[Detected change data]
[Start of Attachment]

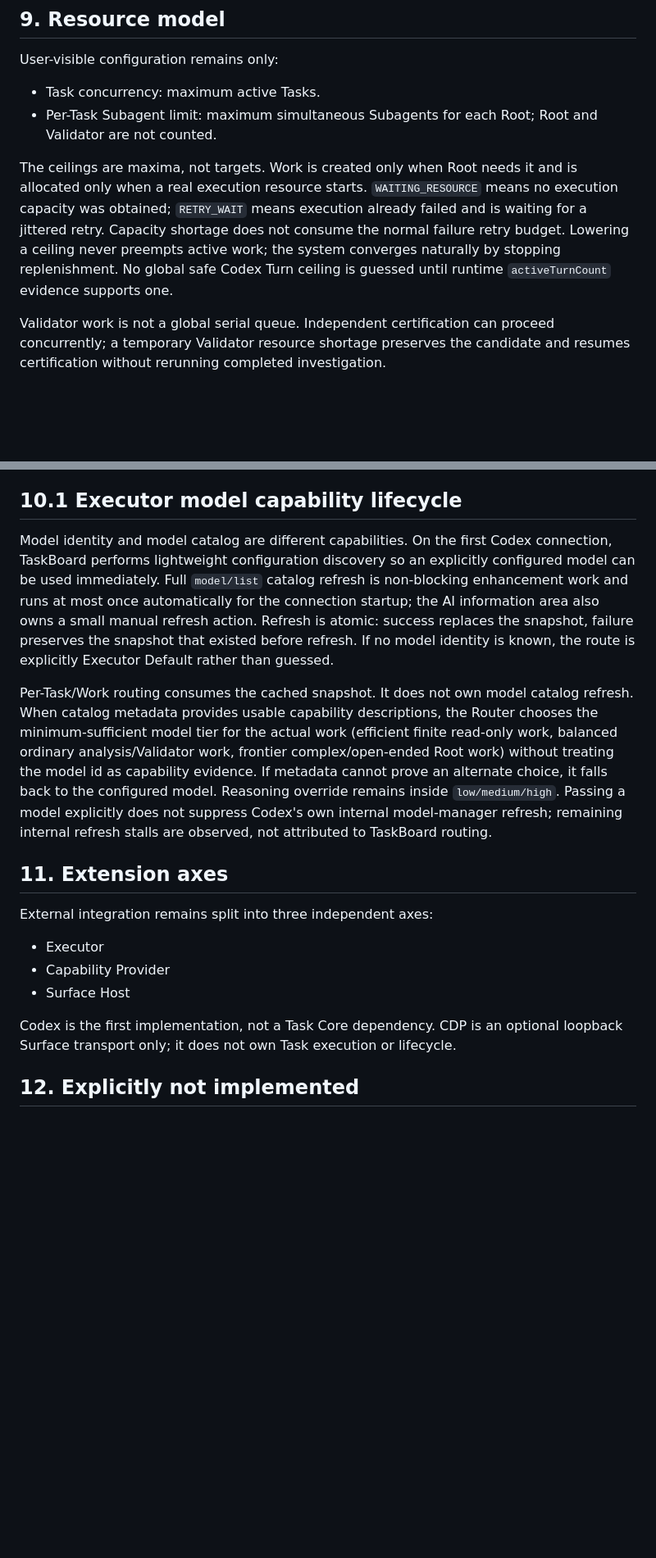
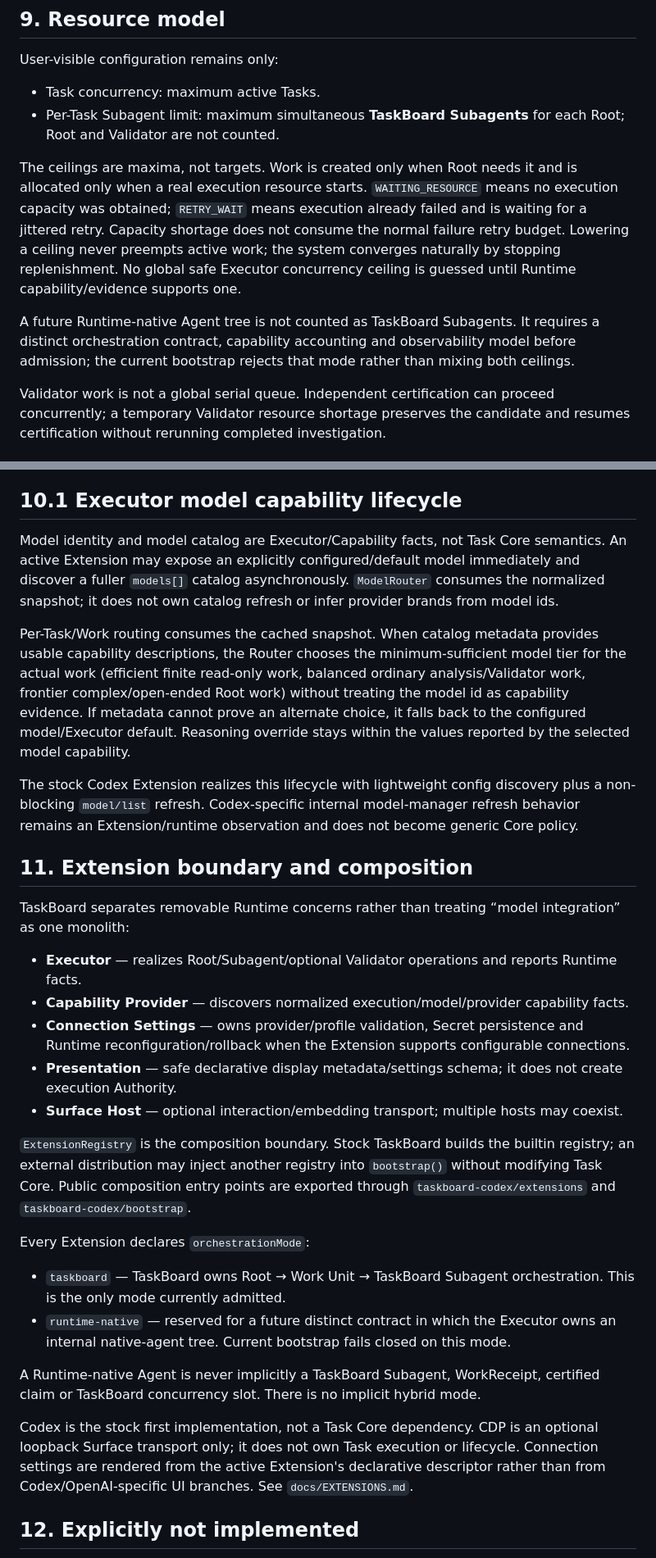
Before and after one commit to masquermax/TaskBoard, a Markdown page: docs/ARCHITECTURE.md, 2 parts joined by grey strips. Shown at 82% size. Rendered like a GitHub page; blank space fills up the shorter version.

Commit message:
docs: align architecture with pluggable executor composition

```diff
--- a/docs/ARCHITECTURE.md
+++ b/docs/ARCHITECTURE.md
@@ -202,9 +202,11 @@ Unknown remains unknown. A component-level fact cannot become system truth, an e
 User-visible configuration remains only:
 
 - Task concurrency: maximum active Tasks.
-- Per-Task Subagent limit: maximum simultaneous Subagents for each Root; Root and Validator are not counted.
+- Per-Task Subagent limit: maximum simultaneous **TaskBoard Subagents** for each Root; Root and Validator are not counted.
 
-The ceilings are maxima, not targets. Work is created only when Root needs it and is allocated only when a real execution resource starts. `WAITING_RESOURCE` means no execution capacity was obtained; `RETRY_WAIT` means execution already failed and is waiting for a jittered retry. Capacity shortage does not consume the normal failure retry budget. Lowering a ceiling never preempts active work; the system converges naturally by stopping replenishment. No global safe Codex Turn ceiling is guessed until runtime `activeTurnCount` evidence supports one.
+The ceilings are maxima, not targets. Work is created only when Root needs it and is allocated only when a real execution resource starts. `WAITING_RESOURCE` means no execution capacity was obtained; `RETRY_WAIT` means execution already failed and is waiting for a jittered retry. Capacity shortage does not consume the normal failure retry budget. Lowering a ceiling never preempts active work; the system converges naturally by stopping replenishment. No global safe Executor concurrency ceiling is guessed until Runtime capability/evidence supports one.
+
+A future Runtime-native Agent tree is not counted as TaskBoard Subagents. It requires a distinct orchestration contract, capability accounting and observability model before admission; the current bootstrap rejects that mode rather than mixing both ceilings.
 
 Validator work is not a global serial queue. Independent certification can proceed concurrently; a temporary Validator resource shortage preserves the candidate and resumes certification without rerunning completed investigation.
 
@@ -223,19 +225,32 @@ Recovery does not restore an Agent cursor. Durable Task facts, Current Certified
 
 ## 10.1 Executor model capability lifecycle
 
-Model identity and model catalog are different capabilities. On the first Codex connection, TaskBoard performs lightweight configuration discovery so an explicitly configured model can be used immediately. Full `model/list` catalog refresh is non-blocking enhancement work and runs at most once automatically for the connection startup; the AI information area also owns a small manual refresh action. Refresh is atomic: success replaces the snapshot, failure preserves the snapshot that existed before refresh. If no model identity is known, the route is explicitly Executor Default rather than guessed.
+Model identity and model catalog are Executor/Capability facts, not Task Core semantics. An active Extension may expose an explicitly configured/default model immediately and discover a fuller `models[]` catalog asynchronously. `ModelRouter` consumes the normalized snapshot; it does not own catalog refresh or infer provider brands from model ids.
 
-Per-Task/Work routing consumes the cached snapshot. It does not own model catalog refresh. When catalog metadata provides usable capability descriptions, the Router chooses the minimum-sufficient model tier for the actual work (efficient finite read-only work, balanced ordinary analysis/Validator work, frontier complex/open-ended Root work) without treating the model id as capability evidence. If metadata cannot prove an alternate choice, it falls back to the configured model. Reasoning override remains inside `low/medium/high`. Passing a model explicitly does not suppress Codex's own internal model-manager refresh; remaining internal refresh stalls are observed, not attributed to TaskBoard routing.
+Per-Task/Work routing consumes the cached snapshot. When catalog metadata provides usable capability descriptions, the Router chooses the minimum-sufficient model tier for the actual work (efficient finite read-only work, balanced ordinary analysis/Validator work, frontier complex/open-ended Root work) without treating the model id as capability evidence. If metadata cannot prove an alternate choice, it falls back to the configured model/Executor default. Reasoning override stays within the values reported by the selected model capability.
 
-## 11. Extension axes
+The stock Codex Extension realizes this lifecycle with lightweight config discovery plus a non-blocking `model/list` refresh. Codex-specific internal model-manager refresh behavior remains an Extension/runtime observation and does not become generic Core policy.
 
-External integration remains split into three independent axes:
+## 11. Extension boundary and composition
 
-- Executor
-- Capability Provider
-- Surface Host
+TaskBoard separates removable Runtime concerns rather than treating “model integration” as one monolith:
 
-Codex is the first implementation, not a Task Core dependency. CDP is an optional loopback Surface transport only; it does not own Task execution or lifecycle.
+- **Executor** — realizes Root/Subagent/optional Validator operations and reports Runtime facts.
+- **Capability Provider** — discovers normalized execution/model/provider capability facts.
+- **Connection Settings** — owns provider/profile validation, Secret persistence and Runtime reconfiguration/rollback when the Extension supports configurable connections.
+- **Presentation** — safe declarative display metadata/settings schema; it does not create execution Authority.
+- **Surface Host** — optional interaction/embedding transport; multiple hosts may coexist.
+
+`ExtensionRegistry` is the composition boundary. Stock TaskBoard builds the builtin registry; an external distribution may inject another registry into `bootstrap()` without modifying Task Core. Public composition entry points are exported through `taskboard-codex/extensions` and `taskboard-codex/bootstrap`.
+
+Every Extension declares `orchestrationMode`:
+
+- `taskboard` — TaskBoard owns Root → Work Unit → TaskBoard Subagent orchestration. This is the only mode currently admitted.
+- `runtime-native` — reserved for a future distinct contract in which the Executor owns an internal native-agent tree. Current bootstrap fails closed on this mode.
+
+A Runtime-native Agent is never implicitly a TaskBoard Subagent, WorkReceipt, certified claim or TaskBoard concurrency slot. There is no implicit hybrid mode.
+
+Codex is the stock first implementation, not a Task Core dependency. CDP is an optional loopback Surface transport only; it does not own Task execution or lifecycle. Connection settings are rendered from the active Extension's declarative descriptor rather than from Codex/OpenAI-specific UI branches. See `docs/EXTENSIONS.md`.
 
 ## 12. Explicitly not implemented
 
```
Also changed, not shown: other parts of docs/ARCHITECTURE.md (+4 -3 lines).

[End of Attachment]

Scan the data above. Return every line with "distinct" in it.

+A future Runtime-native Agent tree is not counted as TaskBoard Subagents. It requires a distinct orchestration contract, capability accounting and observability model before admission; the current bootstrap rejects that mode rather than mixing both ceilings.
+- `runtime-native` — reserved for a future distinct contract in which the Executor owns an internal native-agent tree. Current bootstrap fails closed on this mode.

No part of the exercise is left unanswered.